The Early Campaign
The 1936 campaign was one of the strangest in the history of American politics, and some observers at the time compared it to the campaigns that preceded the Civil War. In the 1930s, as in the 1850s, the political parties were in flux. The composition of the Democratic party had not changed for several generations, but, in the 1930s, Negroes flocked to its banners and organized labor virtually declared the party its own. This formerly conservative party, now under the leadership of the aristocratic Franklin D. Roosevelt, became the haven of liberals and progressives of all kinds, and Republicans, agrarians, and even socialists entered its ranks to an extent that was alarming to the party's regulars. The Republican party also was reconstituted, not only by the loss of many of its Negro, labor, and urban constituents but also by the addition of some conservative Democrats. Ironically, in 1936 the Republican ticket was headed by two old Bull Moosers, and its national committee was loaded with Main Street rather than Wall Street figures.

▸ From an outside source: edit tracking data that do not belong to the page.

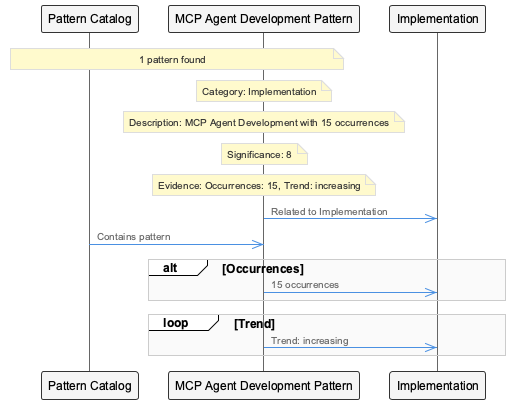
This is knowledge-management/insights/images/mcp-agent-development-pattern-sequence.png from fwornle/coding, a PlantUML export, as it was before one commit.
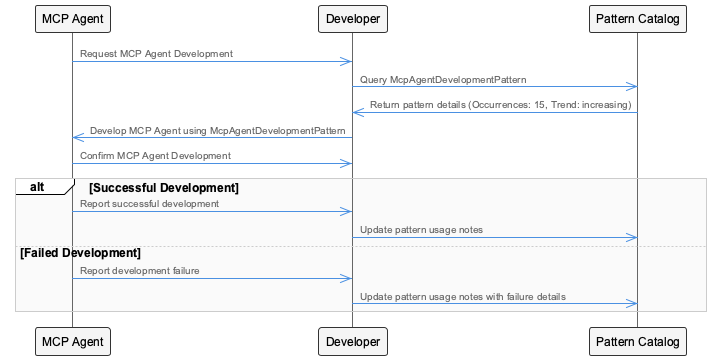
The same file after the commit.

The edit, as a diff of the source:
```diff
@@ -1,25 +1,22 @@
 @startuml
 !include /Users/q284340/Agentic/coding/docs/puml/_standard-style.puml
 
+participant McpAgent as "MCP Agent"
+participant Developer as "Developer"
 participant PatternCatalog as "Pattern Catalog"
-participant McpAgentDevelopmentPattern as "MCP Agent Development Pattern"
-participant Implementation as "Implementation"
 
-note over PatternCatalog,McpAgentDevelopmentPattern: 1 pattern found
-note over McpAgentDevelopmentPattern: Category: Implementation
-note over McpAgentDevelopmentPattern: Description: MCP Agent Development with 15 occurrences
-note over McpAgentDevelopmentPattern: Significance: 8
-note over McpAgentDevelopmentPattern: Evidence: Occurrences: 15, Trend: increasing
+McpAgent->>Developer: Request MCP Agent Development
+Developer->>PatternCatalog: Query McpAgentDevelopmentPattern
+PatternCatalog->>Developer: Return pattern details (Occurrences: 15, Trend: increasing)
+Developer->>McpAgent: Develop MCP Agent using McpAgentDevelopmentPattern
+McpAgent->>Developer: Confirm MCP Agent Development
 
-McpAgentDevelopmentPattern->>Implementation: Related to Implementation
-PatternCatalog->>McpAgentDevelopmentPattern: Contains pattern
-
-alt Occurrences
-    McpAgentDevelopmentPattern->>Implementation: 15 occurrences
-end
-
-loop Trend
-    McpAgentDevelopmentPattern->>Implementation: Trend: increasing
+alt Successful Development
+    McpAgent->>Developer: Report successful development
+    Developer->>PatternCatalog: Update pattern usage notes
+else Failed Development
+    McpAgent->>Developer: Report development failure
+    Developer->>PatternCatalog: Update pattern usage notes with failure details
 end
 
 @enduml
```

Third parties were still in abundance, colorful if weak. The Socialists and Communists fielded noisy campaign teams and joined in the race for power with the new Coughlin-Smith-and-Townsend Union party. Strong independent state parties arose to harass the major parties in Wisconsin, Minnesota, and New York; and many Democrats abandoned their nominees to assist third-party and independent candidates.